If you are a high school student seeking to take courses, then you will need to be at least a
junior and have maintained at least a B average. In addition to an application, you will need additional information
as an early college student outlined below:
Q: What is the difference between Dual Credit and Advanced Placement?
A: Dual Credit courses allow the student to be awarded a letter grade. Advanced
courses require a comprehensive exam at the end of the semester. If you do not pass the AP exam at the
end of the
semester you will need to take that course again in college. Dual Credit courses walk you through to the
the while knowing how you are doing in the course and what the final result will be.
Q: How many classes may I take?
A: You may enroll in as many as your schedule and high school allows. Please make sure
family can pay for the course(s).
Q: Who pays for textbooks?
A: Students are responsible for purchasing the required textbooks for each course they
in for the semester; unless they are provided by the high school. Textbook requirements may be reviewed
prior to the
start of the semester on the Bookstore’s webpage.
Q: What happens if I cannot continue a class?
A: You are required to follow the official Academic Calendar with reference to
withdrawal dates. If
you are enrolled in multiple courses you may drop within the first week without any penalty. You will
receive a full
refund, if you have already paid, and the course will not appear on your official college transcript. If
your decision after the first week of class, but before the tenth (10) week you will be withdrawn from a
will receive a final grade of ‘W’ on your official college transcripts. You have until the Friday before
to withdraw from all of your courses if you need to do so. This means that if you have already made
payment you will
receive a refund based on the time of your withdrawal.
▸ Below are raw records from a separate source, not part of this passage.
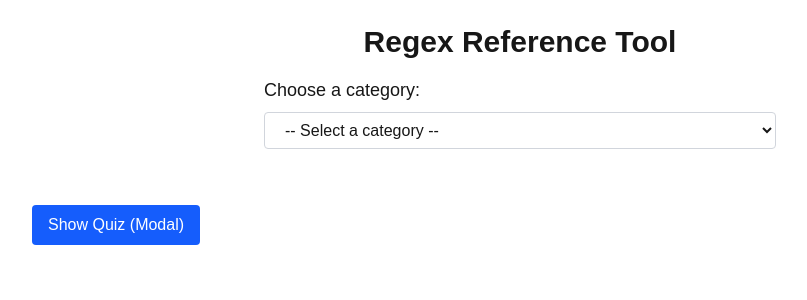
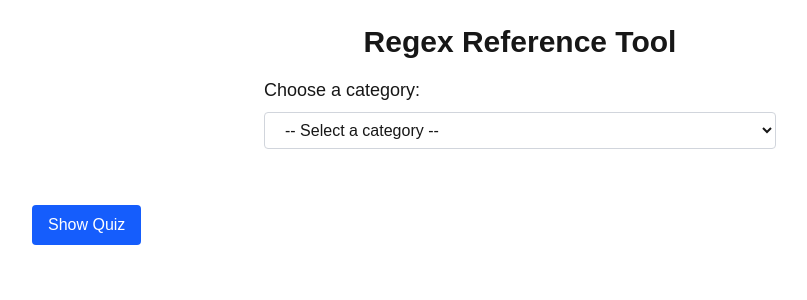
Before and after one commit to SpPag/RegexProject, a Next.js app: page / in a window 1280 px wide. Shown: the top 300 px of the page, without its empty margins (120-927 px from the left). Built offline with nearby package versions, Linux system fonts and the light colour scheme.

Commit message:
refactor(ui): change 'Show Quiz (Modal)' to 'Show Quiz' both on the UI and internally

```diff
--- a/src/app/page.tsx
+++ b/src/app/page.tsx
@@ -19,7 +19,7 @@ export default function Home() {
   const [completedQuizIds, setCompletedQuizIds] = useState<number[]>([]); // track completed quiz ids
   const [allQuizzesComplete, setAllQuizzesComplete] = useState(false); // track if all quizzes have been completed
   const [showQuizModal, setShowQuizModal] = useState(false); // track if the modal should be shown
-  const [displayModalButton, setDisplayModalButton] = useState(true); // track if the 'Show Quiz (Modal)' button should be shown
+  const [displayModalButton, setDisplayModalButton] = useState(true); // track if the 'Show Quiz' button should be shown
 
   const handleCategoryChange = (event: React.ChangeEvent<HTMLSelectElement>) => {
     const found = regexData.find((cat) => cat.category === event.target.value); // find the selected category, otherwise return undefined
@@ -99,7 +99,7 @@ export default function Home() {
         if (nextQuiz) { // if there is a next quiz (so if not all the quizzes have been completed), show it
           setCurrentQuiz(nextQuiz);
         }
-        else { // if all the quizzes have been completed, set currentQuiz to null, hide the quiz modal, set allQuizzesComplete to true, and hide the 'Show Quiz (Modal)' button
+        else { // if all the quizzes have been completed, set currentQuiz to null, hide the quiz modal, set allQuizzesComplete to true, and hide the 'Show Quiz' button
           setCurrentQuiz(null);
           setShowQuizModal(false);
           setAllQuizzesComplete(true);
@@ -171,10 +171,10 @@ export default function Home() {
         }
       })()}
 
-      {/* Shows 'Show Quiz (Modal)' button */}
+      {/* Shows 'Show Quiz' button */}
       {displayModalButton && (
         <div className="mt-8">
-          <button className="px-4 py-2 bg-blue-600 text-white rounded hover:bg-blue-700 transition" onClick={handleQuizModal}>Show Quiz (Modal)</button>
+          <button className="px-4 py-2 bg-blue-600 text-white rounded hover:bg-blue-700 transition" onClick={handleQuizModal}>Show Quiz</button>
         </div>
       )}
 
```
This refund scale is outlined in the current
Q: Will my credits transfer to another institution?
A: While our ultimate goal is to have you continue your education with Bluefield State
we do understand that you may wish to continue your education with another institution. We offer general
courses so that your credits are more likely to transfer. It is your responsibility to contact the
are thinking about enrolling in to check on the transferability of your credits.
Q: What is the difference between dual credit and early college credit enrollment?
A: Early college credit enrollment refers to a circumstance in which a student is
enrolled in two or
more educational institutions at the same time (for example, a college and a university, or a high
school and a
college). Early college credits may in some cases only transfer as electives at the high school level.
Dual credit is a form of early college enrollment in which the student is awarded credit for the course
Q: Where are courses for early college credit taught?
A: Courses for early college credit may be taught on the college campus, on the high
on a satellite campus, or online.
Q: Who teaches an early college credit course?
A: Teachers must be regularly employed faculty members of the college or must meet the
equivalent standards (including minimal requirements of the Higher Learning Commission) and approval
by the college to select faculty responsible for teaching the same courses to non-high school students
college. High school teachers who teach early college classes must meet these requirements
Q: Who is responsible for determining what credit(s) are earned by the student?
A: The college is responsible for the college course material and awards the college
successful completion of the course. The high school is responsible for determining the specific high
that will be awarded for the college course. The award of high school credit is at the discretion
county school systems.